So, you want to run your own business? You’ve paid your dues and are ready to take the plunge. Congratulations. Running your own kennel is noble. Not only is it exciting to be an entrepreneur in general, but working with dogs can be one of the most rewarding careers.
But do you know where to start? Operating your own business isn’t just management. You don’t just assign your staff their tasks before heading home for the day.
There is a lot to do. You’re going to be working long hours and there’s a good chance you’ll fail.
You don’t have to become overwhelmed, however. Let me help.
When we first took over our kennel, it had been operating for over a decade. Unfortunately, it had been in decline for several years. It took a lot of work to build it up to where it is today. Some of the decisions we made were good and others not so good. That hard work taught us a lot about operating a kennel. Here are the four pillars we’ve come to rely on.
In the beginning, it was just my wife and I. We didn’t have enough clients to even think about hiring employees. Even so, these questions often applied to us and then when it was time to expand, we relied on them to get the right team.
- What training do you and your staff have?
- What experience do you and your staff have with dogs?
- Can you trust others to operate your business?
- What kind of leadership style do you use?
When hiring an employee, you can’t overstress that having dogs, even having many dogs, isn’t the same thing as having experience with other people’s animals. After going through hundreds of resumes and dozens of employees, we made the decision only to hire people with at least a veterinary technician diploma. The single biggest thing we look for when we’re adding to our team is to add skills we don’t have; not replicate ones we already do.
Customer Centric Approach
A customer-centric model puts the customer at the centre of every decision you make. The process is designed to build trust and loyalty among your clients. In short, genuinely treating your customers first will lead to more referrals.
- What services do you offer?
- What are your hours of operation?
- Will you offer a shuttle service?
- What marketing will you use? Social? Web? Paid or organic?
When you operate a dog boarding facility, you have two clients; dogs and their owners. That means the experience you craft has to be for both.
While many will equate operational efficiency to financial terms, I look at the organic elements that go into your costs. Answering these questions will help you work better, faster, and easier.
- Is the kennel already built?
- Will you have cages, suites, or communal areas?
- Will you have outside runs and an exercise area?
- Do you have a customer relationship management program?
Defining how your kennel physically operates will define how you interact with your clients. Even though you may be purchasing an existing kennel, that doesn’t mean you have to operate exactly as they did before you.

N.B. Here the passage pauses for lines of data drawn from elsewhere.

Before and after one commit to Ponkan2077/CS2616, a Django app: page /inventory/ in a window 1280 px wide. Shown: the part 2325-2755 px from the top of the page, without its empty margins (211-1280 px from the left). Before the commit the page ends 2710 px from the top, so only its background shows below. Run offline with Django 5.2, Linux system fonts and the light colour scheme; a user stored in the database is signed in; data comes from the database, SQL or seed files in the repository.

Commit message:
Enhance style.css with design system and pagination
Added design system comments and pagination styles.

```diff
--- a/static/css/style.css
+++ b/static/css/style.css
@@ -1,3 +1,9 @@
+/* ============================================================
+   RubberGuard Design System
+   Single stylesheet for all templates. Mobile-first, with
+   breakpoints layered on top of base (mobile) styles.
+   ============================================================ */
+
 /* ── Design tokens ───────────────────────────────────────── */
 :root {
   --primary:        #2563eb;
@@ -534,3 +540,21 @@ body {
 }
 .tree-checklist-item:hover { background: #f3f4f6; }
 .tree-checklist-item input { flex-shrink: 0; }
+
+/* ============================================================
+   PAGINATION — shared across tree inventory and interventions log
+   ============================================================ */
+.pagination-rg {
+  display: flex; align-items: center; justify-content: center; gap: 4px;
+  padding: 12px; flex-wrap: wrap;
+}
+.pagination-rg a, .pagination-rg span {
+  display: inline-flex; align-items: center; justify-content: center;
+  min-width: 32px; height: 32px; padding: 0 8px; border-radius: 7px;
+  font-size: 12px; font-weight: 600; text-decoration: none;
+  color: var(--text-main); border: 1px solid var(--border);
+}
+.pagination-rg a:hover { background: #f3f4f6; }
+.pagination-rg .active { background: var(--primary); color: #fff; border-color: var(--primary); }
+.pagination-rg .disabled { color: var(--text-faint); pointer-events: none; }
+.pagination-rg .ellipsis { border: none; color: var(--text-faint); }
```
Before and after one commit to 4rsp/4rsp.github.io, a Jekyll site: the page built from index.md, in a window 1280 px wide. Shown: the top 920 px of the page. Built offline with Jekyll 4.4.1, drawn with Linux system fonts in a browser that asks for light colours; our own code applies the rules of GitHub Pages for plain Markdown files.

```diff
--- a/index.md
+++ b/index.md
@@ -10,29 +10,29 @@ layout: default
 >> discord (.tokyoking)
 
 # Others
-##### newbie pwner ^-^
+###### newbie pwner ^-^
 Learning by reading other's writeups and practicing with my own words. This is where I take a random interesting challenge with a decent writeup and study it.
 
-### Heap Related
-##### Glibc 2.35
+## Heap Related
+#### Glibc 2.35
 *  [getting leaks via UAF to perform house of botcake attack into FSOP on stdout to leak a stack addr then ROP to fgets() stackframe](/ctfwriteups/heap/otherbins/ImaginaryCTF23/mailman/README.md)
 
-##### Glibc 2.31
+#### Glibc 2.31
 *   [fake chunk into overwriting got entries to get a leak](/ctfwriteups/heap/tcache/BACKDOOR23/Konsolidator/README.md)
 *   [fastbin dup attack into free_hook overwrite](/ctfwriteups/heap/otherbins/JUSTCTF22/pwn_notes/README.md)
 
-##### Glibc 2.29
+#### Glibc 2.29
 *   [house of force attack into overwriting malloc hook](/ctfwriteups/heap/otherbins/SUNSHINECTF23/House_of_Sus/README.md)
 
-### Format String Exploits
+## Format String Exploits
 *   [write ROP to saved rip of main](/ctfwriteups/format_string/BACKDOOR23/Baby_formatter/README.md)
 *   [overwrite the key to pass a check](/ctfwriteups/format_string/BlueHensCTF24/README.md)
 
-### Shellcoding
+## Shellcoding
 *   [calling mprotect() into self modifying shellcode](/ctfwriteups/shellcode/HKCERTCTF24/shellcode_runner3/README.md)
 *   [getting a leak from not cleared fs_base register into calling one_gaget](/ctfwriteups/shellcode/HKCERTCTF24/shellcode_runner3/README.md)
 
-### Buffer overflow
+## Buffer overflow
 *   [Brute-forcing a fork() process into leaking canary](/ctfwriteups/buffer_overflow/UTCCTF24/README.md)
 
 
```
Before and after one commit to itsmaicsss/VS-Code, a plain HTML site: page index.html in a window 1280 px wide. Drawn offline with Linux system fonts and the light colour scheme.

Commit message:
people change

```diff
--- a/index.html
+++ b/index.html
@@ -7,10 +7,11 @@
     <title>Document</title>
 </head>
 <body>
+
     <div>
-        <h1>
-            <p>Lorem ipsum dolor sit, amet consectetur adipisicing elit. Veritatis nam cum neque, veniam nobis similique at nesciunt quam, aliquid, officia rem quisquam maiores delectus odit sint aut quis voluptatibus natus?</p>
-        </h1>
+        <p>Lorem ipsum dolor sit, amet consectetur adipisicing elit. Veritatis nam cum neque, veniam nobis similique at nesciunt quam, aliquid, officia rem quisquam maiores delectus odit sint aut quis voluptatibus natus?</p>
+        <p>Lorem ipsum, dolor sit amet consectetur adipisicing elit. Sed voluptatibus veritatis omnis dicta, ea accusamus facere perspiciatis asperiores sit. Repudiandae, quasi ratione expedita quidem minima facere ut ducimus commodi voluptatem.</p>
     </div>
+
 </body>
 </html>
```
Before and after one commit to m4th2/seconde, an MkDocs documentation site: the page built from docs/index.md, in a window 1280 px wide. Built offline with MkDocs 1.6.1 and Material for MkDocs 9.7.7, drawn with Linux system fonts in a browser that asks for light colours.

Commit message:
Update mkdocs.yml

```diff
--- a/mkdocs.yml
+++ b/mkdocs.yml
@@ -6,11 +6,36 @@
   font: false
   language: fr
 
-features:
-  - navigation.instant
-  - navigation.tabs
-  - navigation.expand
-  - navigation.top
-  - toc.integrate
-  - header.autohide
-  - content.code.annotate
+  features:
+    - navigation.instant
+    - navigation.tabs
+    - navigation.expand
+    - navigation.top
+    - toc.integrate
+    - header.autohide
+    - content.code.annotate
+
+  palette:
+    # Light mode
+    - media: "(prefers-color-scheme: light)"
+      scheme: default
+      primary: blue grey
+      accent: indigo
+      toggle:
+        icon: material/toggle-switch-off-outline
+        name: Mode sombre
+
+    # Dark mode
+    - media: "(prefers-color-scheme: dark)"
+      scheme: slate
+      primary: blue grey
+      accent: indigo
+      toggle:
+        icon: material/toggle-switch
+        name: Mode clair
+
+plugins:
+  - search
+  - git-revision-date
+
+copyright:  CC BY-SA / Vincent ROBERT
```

One of the most difficult things people deal with when they start their own business is the financial side. When it comes to the dogs, you know their stuff, but doing the books or ensuring you have all the permits can be taxing when you need to be working in the kennel. Often, it is this side of the business that keeps entrepreneurs working late nights.
- What is the best business structure for your kennel?
- Do you have a team of professionals? Accountant? Lawyer? Bookkeeper?
- Do you have sufficient insurance?
- Have you set up proper government accounts for payroll and taxation?
While you can take care of many of the financial elements yourself, it helps to have a team you can rely on to get advice from when you need it.
It’s okay if you don’t have all the answers yet. We continue to learn things every day. What’s important is that you are open to trying and learning new things.